Work to be completed
Please return every line of the records below that contains the word "unify".

Extracted data entries
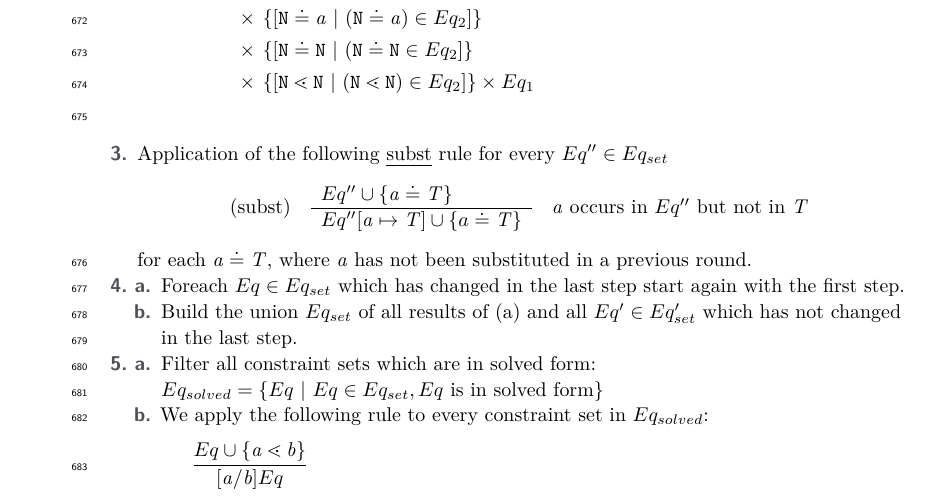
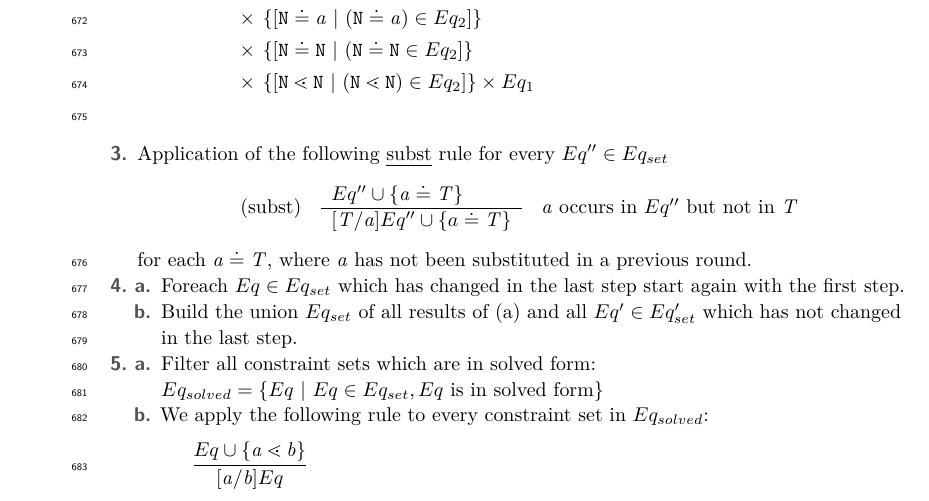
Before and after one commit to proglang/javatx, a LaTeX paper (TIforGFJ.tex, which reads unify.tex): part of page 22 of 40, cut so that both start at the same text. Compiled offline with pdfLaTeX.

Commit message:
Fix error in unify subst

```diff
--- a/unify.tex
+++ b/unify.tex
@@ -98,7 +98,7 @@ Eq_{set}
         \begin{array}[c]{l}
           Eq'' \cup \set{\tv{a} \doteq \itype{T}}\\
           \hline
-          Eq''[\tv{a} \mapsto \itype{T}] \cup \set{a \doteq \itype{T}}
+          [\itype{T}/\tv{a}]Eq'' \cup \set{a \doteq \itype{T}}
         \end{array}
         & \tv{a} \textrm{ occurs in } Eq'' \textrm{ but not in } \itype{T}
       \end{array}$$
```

Exercise answer
Before and after one commit to proglang/javatx, a LaTeX paper (TIforGFJ.tex, which reads unify.tex): part of page 22 of 40, cut so that both start at the same text. Compiled offline with pdfLaTeX.
Fix error in unify subst
--- a/unify.tex
+++ b/unify.tex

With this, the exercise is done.